Students of American history know of the law's critical role in systematizing a racial hierarchy in the United States. Showing that this history is best appreciated in a comparative perspective, "The Long, Lingering Shadow" looks at the parallel legal histories of race relations in the United States, Brazil, and Spanish America. Robert J. Cottrol takes the reader on a journey from the origins of New World slavery in colonial Latin America to current debates and litigation over affirmative action in Brazil and the United States, as well as contemporary struggles against racial discrimination and Afro-Latin invisibility in the Spanish-speaking nations of the hemisphere.
Ranging across such topics as slavery, emancipation, scientific racism, immigration policies, racial classifications, and legal processes, Cottrol unravels a complex odyssey. By the eve of the Civil War, the U.S. slave system was rooted in a legal and cultural foundation of racial exclusion unmatched in the Western Hemisphere. That system's legacy was later echoed in Jim Crow, the practice of legally mandated segregation. Jim Crow in turn caused leading Latin Americans to regard their nations as models of racial equality because their laws did not mandate racial discrimination-- a belief that masked very real patterns of racism throughout the Americas. And yet, Cottrol says, if the United States has had a history of more-rigid racial exclusion, since the Second World War it has also had a more thorough civil rights revolution, with significant legal victories over racial discrimination. Cottrol explores this remarkable transformation and shows how it is now inspiring civil rights activists throughout the Americas.
About the Author
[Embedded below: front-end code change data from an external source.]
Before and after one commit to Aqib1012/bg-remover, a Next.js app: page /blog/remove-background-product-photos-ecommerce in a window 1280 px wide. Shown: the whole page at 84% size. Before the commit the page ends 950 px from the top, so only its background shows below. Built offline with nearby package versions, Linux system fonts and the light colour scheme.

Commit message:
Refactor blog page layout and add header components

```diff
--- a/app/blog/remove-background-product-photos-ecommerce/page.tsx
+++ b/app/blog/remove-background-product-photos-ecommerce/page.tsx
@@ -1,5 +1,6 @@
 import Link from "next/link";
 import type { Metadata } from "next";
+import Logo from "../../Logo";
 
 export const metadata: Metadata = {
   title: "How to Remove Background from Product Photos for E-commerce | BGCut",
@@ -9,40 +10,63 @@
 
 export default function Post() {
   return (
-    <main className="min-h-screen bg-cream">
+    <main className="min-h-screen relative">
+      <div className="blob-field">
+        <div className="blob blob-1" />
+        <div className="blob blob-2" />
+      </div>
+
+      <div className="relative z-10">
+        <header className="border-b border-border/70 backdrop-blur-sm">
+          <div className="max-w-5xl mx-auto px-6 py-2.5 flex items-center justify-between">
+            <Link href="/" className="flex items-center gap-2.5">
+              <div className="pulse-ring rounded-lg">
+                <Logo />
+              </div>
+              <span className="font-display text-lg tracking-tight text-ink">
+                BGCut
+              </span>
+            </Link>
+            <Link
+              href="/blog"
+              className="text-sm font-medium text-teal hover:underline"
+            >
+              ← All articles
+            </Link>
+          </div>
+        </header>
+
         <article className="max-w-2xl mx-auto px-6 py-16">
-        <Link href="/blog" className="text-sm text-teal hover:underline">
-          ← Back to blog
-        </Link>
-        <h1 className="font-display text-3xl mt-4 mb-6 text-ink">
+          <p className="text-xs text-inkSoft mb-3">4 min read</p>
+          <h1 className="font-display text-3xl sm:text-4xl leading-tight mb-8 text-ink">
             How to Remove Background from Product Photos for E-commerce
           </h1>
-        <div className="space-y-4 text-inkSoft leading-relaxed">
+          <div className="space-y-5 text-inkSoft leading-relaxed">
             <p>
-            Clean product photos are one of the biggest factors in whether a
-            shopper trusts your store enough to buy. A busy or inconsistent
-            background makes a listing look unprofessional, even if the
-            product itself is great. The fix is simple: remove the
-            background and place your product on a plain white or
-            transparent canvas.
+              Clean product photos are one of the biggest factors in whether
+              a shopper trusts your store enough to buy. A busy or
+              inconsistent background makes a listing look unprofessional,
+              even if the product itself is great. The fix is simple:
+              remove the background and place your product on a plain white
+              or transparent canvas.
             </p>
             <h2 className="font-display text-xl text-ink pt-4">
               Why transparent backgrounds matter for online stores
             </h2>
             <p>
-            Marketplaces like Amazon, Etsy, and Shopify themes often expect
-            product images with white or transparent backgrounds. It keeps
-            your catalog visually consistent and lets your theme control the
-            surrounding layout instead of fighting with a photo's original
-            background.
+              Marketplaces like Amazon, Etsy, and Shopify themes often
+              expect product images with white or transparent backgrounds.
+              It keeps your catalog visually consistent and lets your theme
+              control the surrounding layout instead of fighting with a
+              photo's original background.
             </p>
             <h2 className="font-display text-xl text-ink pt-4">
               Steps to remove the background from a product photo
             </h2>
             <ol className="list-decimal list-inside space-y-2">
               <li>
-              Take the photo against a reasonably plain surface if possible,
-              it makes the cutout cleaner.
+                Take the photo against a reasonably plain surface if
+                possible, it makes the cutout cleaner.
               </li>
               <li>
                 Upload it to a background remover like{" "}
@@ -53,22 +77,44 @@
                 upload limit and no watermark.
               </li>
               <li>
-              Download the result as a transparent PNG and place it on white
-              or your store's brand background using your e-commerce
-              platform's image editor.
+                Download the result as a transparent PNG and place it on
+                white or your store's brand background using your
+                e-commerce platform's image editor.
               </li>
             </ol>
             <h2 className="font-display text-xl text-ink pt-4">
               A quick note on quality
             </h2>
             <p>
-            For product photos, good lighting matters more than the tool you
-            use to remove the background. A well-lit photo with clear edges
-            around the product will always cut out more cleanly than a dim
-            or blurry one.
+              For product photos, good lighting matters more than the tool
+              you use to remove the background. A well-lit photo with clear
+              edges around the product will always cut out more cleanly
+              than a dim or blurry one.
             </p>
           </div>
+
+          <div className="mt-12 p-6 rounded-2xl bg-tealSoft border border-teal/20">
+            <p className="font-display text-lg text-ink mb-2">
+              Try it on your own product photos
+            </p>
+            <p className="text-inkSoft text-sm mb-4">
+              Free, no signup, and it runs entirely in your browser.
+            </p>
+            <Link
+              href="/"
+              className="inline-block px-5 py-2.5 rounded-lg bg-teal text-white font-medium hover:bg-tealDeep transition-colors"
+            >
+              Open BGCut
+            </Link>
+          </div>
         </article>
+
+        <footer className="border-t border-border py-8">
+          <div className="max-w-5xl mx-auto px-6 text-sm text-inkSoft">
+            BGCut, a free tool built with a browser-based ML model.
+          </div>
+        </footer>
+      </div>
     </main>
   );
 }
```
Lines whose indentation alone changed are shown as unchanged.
Paul Finkelman (PhD, University of Chicago) is the President William McKinley Distinguished Professor of Law and Public Policy and Senior Fellow in the Government Law Center at Albany Law School. His many books include "Landmark Decisions of the United States Supreme Court" (2008) and "A March of Liberty: A Constitutional History of the United States" (2002), which he coauthored; "The Encyclopedia of American Civil Liberties" (2006) and "The Encyclopedia of the New American Nation" (2006), which he edited; and" Slavery and the Founders: Race and Liberty in the Age of Jefferson" (2001). For the Bedford Series in History and Culture he edited "Dred Scott v. Sandford: A Brief History with Documents" (1997) and "Defending Slavery: Proslavery Thought in the Old South: A Brief History with Documents" (2003). Finkelman has also published numerous scholarly articles on American legal history and civil rights, and he lectures frequently on these subjects.
Timothy S. Huebner, L. Palmer Brown Professor of Interdisciplinary Humanities and Chair of the Department of History at Rhodes College, is author of "The Taney Court: Justices, Rulings, and Legacy" and coeditor, with Kermit L. Hall, of "Major Problems in American Constitutional History", second edition. He and Paul Finkelman edit the series Studies in the Legal History of the South.